“We called that a hootenanny back then,” Borger said. “We'd sing and drink beer and laugh. We had an arm's length relationship, though — I understood that if I screwed up, he'd report on it.”
Ray's accomplishments abound in Littleton, said former mayor Susan Thornton, thanks to the wellspring of ideas that came from the Littleton Leadership Retreat, a sort of city think tank.
The group's big ideas included the Town Hall Arts Center, the Littleton Immigrant Resource Center and the lowering of the railroad tracks that paved the way for light rail, Thornton said.
"He had a very powerful influence in shaping Littleton and making it the cool place that it is," she said. "He covered news in depth, and pretty much everybody read the paper back in those days."
After selling the Independent in 1981, Ray went on to a second career as a journalism professor at Colorado State University in Fort Collins.
Ray was a godsend to young journalism students, recalled Brian Clark, a former student of Ray's who went on to a long career in journalism and is now the creative director at the Colorado Health Institute.

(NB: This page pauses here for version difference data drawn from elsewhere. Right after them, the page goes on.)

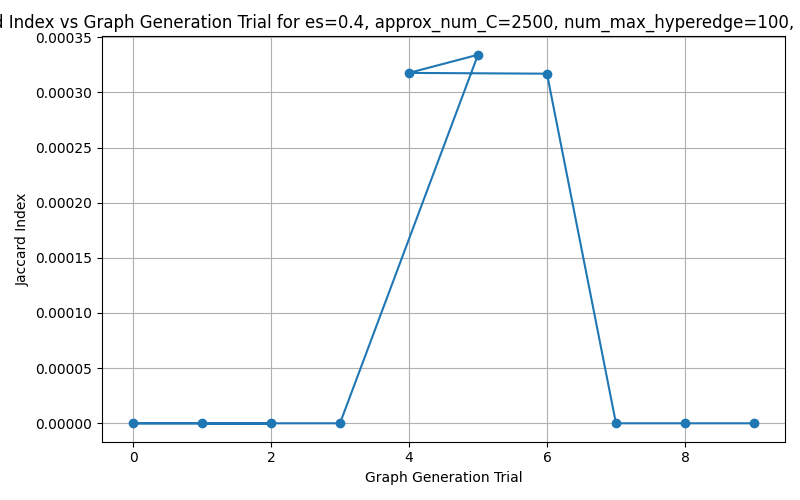
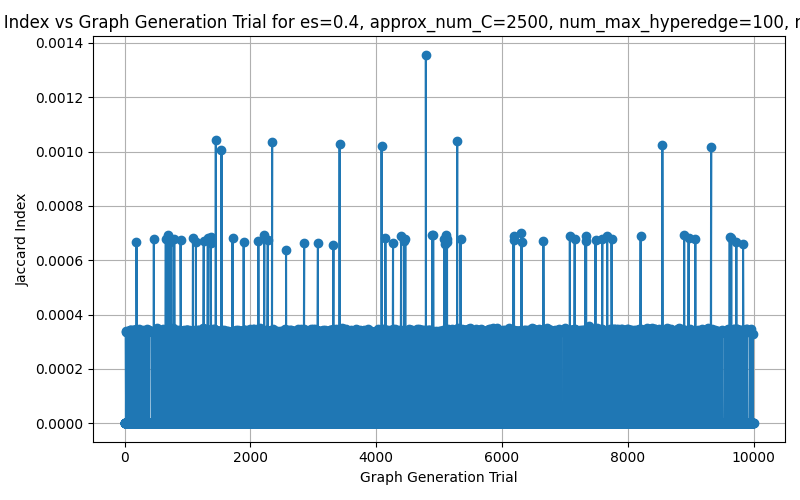
add Jaccard Index plots for different graph generation trials

diff --git a/edge_rewiring/model_generation_exper.py b/edge_rewiring/model_generation_exper.py
@@ -334,7 +334,7 @@ if __name__ == "__main__":
     H_es = model_generation_es(es, approx_num_C, num_max_hyperedge, num_node, min_size, max_size)
     og_edges = {frozenset(H_es.edges.members(edge_id)) for edge_id in H_es.edges}
     with multiprocessing.Pool(processes= min(32, os.cpu_count())) as pool:
-        for i in range(1000000):
+        for i in range(1000):
             pool.apply_async(jaccard_test, args=(jaccard_index, i, es, approx_num_C, num_max_hyperedge, num_node, og_edges, min_size, max_size))
 
         pool.close()
@@ -345,10 +345,11 @@ if __name__ == "__main__":
         # Prepare data for plotting        
         x_vals = [x for x, _ in jaccard_index]
         y_vals = [y for _, y in jaccard_index]
+        
 
 
         # Plotting
-        plt.figure(figsize=(8, 5))
+        plt.figure()
         plt.plot(x_vals, y_vals, marker='o', linestyle='-')
         plt.title(f'Jaccard Index vs Graph Generation Trial for es={es}, approx_num_C={approx_num_C}, num_max_hyperedge={num_max_hyperedge}, num_node={num_node}')
         plt.xlabel('Graph Generation Trial')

“He had this calm, steady presence,” Clark said. “You meet people in journalism who are crass and hard, but Garrett was so gentle. It helped us learn without feeling that looming pressure.”
Ray came to Clark's wedding, he recalled, and sent him a kind letter when Clark lost his job when the Rocky Mountain News shut down in 2009.
Ray retired from CSU in 2001, and moved briefly to Wales, where he got a doctorate from Cardiff University.
Garrett and Nina moved back to Littleton in 2009.
Ray came by his journalism career honestly, said Nina, starting with a neighborhood newsletter produced on a hand-cranked mimeograph machine when he was 11.
The couple met in ninth grade in Greeley, and their married life brought lots of love and adventures, Nina said.
“Garrett was an adoring father and grandfather,” Nina said. “Being a newspaper editor meant he was in the office a lot, but we would go to our cabin in the mountains or take spring break in Mexico. You wouldn't know it from the line of work he was in, but Garrett was actually shy, and he hated conflict.”
Nina said she's thankful Ray is at peace after his long illness.
“I'm relieved,” Nina said by phone from her home at the Wind Crest retirement community in Highlands Ranch. “I'm tired, and I'm sad, but there's relief too.”
Ray's son Ben remembered his father as a man who could relate to anyone.
"I don't know anyone who disliked him," Ben said. "He was every man's man. He was never elitist."
Ben said his dad loved hiking in Rocky Mountain National Park. He fondly recalled the day they summitted Longs Peak in the company of a grizzled old mountain climber friend.
"Dad found solace in the mountains," Ben said. "He could be away from the day-to-day, from breaking news and the concerns of the community. We didn't have cell phones back then, so he could just be alone with his thoughts."
Ray received many accolades over the years, including a Knight Fellowship at Stanford University, the Golden Quill and Eugene Cervi awards from the International Society of Weekly Newspaper Editors, the Keeper of the Flame award from the Colorado Society for Professional Journalists, a Hall of Fame induction at the Denver Press Club, and several others.
Ray stayed active in his later years, teaching an autobiography writing class in Highlands Ranch as recently as 2013.
Journalism's precarious state in the 21st century concerned Ray, who spoke to the Independent after his Hall of Fame induction in April. But he remained hopeful.
“I hope others," Ray said, "get to enjoy the wonderful type of life I led in journalism."
Other items that may interest you
We have noticed you are using an ad blocking plugin in your browser.
The revenue we receive from our advertisers helps make this site possible. We request you whitelist our site.